Start of Block
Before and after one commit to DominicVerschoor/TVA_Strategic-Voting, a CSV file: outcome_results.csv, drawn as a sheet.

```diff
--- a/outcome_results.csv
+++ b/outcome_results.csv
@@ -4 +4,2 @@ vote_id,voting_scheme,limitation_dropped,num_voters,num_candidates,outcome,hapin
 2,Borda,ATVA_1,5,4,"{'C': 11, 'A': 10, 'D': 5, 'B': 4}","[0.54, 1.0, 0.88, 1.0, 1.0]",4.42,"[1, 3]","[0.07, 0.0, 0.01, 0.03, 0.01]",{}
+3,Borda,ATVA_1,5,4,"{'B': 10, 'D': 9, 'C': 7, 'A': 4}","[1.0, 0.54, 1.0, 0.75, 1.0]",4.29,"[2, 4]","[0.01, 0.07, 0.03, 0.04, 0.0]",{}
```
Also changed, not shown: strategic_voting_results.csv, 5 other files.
End of Block
Start of Block
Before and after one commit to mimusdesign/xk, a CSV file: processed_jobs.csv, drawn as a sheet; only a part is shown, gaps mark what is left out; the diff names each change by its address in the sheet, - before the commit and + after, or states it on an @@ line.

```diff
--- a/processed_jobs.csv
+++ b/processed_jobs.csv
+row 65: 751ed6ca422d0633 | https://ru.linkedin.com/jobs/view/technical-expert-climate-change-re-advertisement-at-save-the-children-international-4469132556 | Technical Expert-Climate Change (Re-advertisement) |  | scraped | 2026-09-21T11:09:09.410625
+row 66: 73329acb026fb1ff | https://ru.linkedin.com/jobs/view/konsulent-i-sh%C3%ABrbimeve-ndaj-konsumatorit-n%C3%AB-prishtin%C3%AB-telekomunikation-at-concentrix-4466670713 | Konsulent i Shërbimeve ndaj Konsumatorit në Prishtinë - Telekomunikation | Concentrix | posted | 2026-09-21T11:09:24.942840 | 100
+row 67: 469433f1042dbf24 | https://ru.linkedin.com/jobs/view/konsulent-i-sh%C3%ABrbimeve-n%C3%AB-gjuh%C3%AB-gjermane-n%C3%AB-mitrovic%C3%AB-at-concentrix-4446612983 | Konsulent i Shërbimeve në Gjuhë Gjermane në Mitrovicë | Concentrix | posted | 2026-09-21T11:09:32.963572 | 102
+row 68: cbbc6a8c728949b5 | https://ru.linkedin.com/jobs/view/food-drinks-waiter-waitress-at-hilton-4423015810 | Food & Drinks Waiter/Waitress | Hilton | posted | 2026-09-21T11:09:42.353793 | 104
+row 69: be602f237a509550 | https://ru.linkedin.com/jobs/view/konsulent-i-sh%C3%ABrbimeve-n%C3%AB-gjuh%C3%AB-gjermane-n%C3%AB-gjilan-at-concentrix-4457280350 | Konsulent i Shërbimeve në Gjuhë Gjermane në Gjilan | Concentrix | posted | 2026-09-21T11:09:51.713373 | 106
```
End of Block
Task brief> Go through the data and return each line where the word "Before" appears.

Task response>
Before and after one commit to DominicVerschoor/TVA_Strategic-Voting, a CSV file: outcome_results.csv, drawn as a sheet.
Before and after one commit to mimusdesign/xk, a CSV file: processed_jobs.csv, drawn as a sheet; only a part is shown, gaps mark what is left out; the diff names each change by its address in the sheet, - before the commit and + after, or states it on an @@ line.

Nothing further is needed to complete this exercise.